## Source information
* * * * * * * * *

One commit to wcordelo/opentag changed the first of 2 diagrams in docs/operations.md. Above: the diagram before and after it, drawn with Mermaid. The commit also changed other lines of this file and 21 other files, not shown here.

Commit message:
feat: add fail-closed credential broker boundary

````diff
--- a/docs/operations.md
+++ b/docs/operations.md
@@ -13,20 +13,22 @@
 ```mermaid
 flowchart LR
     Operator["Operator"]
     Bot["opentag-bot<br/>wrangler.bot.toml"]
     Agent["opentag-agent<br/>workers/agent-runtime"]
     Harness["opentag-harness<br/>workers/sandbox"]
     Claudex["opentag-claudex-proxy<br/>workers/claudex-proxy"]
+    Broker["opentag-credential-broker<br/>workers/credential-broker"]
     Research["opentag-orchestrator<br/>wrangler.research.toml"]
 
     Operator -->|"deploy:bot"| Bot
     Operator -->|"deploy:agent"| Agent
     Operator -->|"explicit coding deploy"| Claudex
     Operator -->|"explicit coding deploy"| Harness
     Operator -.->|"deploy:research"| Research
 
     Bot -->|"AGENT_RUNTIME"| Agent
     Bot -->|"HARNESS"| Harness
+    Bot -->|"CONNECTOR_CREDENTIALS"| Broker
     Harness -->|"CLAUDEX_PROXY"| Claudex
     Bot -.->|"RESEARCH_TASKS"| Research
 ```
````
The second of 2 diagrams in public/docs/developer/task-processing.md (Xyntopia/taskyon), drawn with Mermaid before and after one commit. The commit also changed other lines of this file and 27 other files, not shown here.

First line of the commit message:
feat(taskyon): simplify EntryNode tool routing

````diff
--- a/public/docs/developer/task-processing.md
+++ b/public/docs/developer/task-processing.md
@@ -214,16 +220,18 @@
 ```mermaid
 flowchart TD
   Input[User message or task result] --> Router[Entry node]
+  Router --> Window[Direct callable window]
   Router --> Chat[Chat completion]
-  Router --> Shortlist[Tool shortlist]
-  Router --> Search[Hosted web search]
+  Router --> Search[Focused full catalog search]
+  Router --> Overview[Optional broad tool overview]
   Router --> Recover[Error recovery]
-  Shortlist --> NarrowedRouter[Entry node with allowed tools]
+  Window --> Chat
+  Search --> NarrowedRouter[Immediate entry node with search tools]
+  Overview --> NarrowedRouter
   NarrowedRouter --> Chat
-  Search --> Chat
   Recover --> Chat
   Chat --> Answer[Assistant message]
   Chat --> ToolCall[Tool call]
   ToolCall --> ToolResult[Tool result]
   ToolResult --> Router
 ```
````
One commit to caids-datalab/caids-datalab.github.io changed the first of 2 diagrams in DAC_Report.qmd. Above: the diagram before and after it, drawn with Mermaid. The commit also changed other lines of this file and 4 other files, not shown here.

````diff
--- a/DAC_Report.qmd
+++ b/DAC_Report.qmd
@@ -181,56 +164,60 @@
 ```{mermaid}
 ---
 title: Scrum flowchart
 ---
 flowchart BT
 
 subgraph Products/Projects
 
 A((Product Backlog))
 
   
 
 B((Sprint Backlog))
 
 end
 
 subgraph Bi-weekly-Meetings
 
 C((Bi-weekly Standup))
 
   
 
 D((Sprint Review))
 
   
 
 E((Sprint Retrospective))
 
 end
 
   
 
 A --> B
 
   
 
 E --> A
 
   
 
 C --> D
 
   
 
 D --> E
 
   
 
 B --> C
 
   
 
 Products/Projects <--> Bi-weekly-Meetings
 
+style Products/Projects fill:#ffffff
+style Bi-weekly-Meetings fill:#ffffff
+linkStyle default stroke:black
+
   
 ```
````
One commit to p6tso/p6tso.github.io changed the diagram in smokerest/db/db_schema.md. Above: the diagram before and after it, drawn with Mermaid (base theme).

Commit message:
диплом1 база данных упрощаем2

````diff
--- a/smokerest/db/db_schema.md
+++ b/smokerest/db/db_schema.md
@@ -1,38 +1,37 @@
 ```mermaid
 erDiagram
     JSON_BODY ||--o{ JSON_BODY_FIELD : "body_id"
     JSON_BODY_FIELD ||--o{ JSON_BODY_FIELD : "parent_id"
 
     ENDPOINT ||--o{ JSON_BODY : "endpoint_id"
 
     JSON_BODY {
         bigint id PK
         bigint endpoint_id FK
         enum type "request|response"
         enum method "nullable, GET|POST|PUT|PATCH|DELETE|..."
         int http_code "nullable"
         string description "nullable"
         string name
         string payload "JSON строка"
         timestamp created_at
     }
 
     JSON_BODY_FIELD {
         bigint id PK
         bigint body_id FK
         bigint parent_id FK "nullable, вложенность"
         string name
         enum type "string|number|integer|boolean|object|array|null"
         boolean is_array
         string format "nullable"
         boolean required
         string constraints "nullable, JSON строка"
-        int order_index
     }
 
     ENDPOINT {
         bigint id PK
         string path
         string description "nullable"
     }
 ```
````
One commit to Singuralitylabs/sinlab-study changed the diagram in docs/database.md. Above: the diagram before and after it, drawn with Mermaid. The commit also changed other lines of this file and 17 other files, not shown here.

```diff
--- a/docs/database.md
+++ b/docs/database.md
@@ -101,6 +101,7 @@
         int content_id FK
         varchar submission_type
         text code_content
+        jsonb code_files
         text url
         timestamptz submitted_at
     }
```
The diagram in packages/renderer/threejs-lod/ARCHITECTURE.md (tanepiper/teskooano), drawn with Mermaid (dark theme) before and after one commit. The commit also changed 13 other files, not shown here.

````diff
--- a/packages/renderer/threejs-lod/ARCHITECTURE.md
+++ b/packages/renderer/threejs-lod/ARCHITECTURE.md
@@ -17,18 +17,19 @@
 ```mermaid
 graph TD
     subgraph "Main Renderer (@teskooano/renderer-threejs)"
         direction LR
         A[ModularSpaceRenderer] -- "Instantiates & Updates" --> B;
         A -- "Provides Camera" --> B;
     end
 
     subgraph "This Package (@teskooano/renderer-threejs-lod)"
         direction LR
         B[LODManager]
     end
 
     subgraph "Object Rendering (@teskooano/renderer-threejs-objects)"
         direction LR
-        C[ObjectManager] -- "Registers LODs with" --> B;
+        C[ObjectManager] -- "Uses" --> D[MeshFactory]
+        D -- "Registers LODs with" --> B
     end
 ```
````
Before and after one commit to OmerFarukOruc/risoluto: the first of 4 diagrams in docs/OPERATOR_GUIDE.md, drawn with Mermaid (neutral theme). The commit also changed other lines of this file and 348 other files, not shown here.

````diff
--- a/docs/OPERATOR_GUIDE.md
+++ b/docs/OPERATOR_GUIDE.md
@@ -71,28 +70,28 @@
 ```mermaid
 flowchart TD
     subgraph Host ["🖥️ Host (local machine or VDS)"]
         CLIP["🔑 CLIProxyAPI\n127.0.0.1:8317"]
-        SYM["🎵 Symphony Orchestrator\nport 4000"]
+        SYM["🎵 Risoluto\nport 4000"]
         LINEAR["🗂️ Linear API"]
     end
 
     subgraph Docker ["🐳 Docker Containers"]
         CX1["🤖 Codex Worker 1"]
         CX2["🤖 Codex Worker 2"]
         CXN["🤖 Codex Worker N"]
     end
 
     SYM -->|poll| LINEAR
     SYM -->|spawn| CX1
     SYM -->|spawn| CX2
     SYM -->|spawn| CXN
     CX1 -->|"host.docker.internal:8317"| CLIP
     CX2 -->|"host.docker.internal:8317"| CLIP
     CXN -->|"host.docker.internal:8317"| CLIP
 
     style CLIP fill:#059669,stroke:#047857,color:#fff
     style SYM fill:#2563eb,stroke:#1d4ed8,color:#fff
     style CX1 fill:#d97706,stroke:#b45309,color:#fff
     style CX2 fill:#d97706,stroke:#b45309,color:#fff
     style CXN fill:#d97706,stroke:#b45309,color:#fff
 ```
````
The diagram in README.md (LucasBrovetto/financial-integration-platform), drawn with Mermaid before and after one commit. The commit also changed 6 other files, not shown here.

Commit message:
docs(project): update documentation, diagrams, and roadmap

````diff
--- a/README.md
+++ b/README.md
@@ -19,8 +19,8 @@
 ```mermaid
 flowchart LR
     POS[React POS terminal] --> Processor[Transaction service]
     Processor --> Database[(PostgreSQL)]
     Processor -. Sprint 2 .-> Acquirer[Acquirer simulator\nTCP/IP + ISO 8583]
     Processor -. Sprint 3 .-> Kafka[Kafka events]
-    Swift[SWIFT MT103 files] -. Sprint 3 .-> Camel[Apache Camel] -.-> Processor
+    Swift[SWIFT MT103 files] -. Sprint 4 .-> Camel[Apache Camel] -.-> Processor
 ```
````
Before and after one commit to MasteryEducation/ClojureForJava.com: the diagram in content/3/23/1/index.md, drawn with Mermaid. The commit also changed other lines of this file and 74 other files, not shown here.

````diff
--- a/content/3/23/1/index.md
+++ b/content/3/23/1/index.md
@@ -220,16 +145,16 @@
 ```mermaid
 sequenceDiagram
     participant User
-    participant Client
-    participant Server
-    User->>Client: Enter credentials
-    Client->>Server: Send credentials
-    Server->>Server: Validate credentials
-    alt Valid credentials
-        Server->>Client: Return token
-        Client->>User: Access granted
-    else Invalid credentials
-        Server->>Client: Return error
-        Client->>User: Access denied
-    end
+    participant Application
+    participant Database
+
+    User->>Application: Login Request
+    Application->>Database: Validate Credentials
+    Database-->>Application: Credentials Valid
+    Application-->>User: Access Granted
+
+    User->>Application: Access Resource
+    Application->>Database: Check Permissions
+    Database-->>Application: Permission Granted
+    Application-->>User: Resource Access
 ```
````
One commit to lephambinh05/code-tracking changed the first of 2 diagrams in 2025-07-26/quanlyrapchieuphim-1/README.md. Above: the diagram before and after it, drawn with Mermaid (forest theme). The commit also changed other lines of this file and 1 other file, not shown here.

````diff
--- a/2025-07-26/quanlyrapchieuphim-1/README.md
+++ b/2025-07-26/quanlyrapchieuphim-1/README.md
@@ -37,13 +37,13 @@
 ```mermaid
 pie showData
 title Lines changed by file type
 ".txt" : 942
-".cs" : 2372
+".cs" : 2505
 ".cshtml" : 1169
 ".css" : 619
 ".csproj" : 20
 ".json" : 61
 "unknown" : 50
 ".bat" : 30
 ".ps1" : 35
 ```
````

* * * * * * * * *

## Task prompt
Where a line above contains the word "ToolResult", copy that line.

## Result
   ToolCall --> ToolResult[Tool result]
   ToolResult --> Router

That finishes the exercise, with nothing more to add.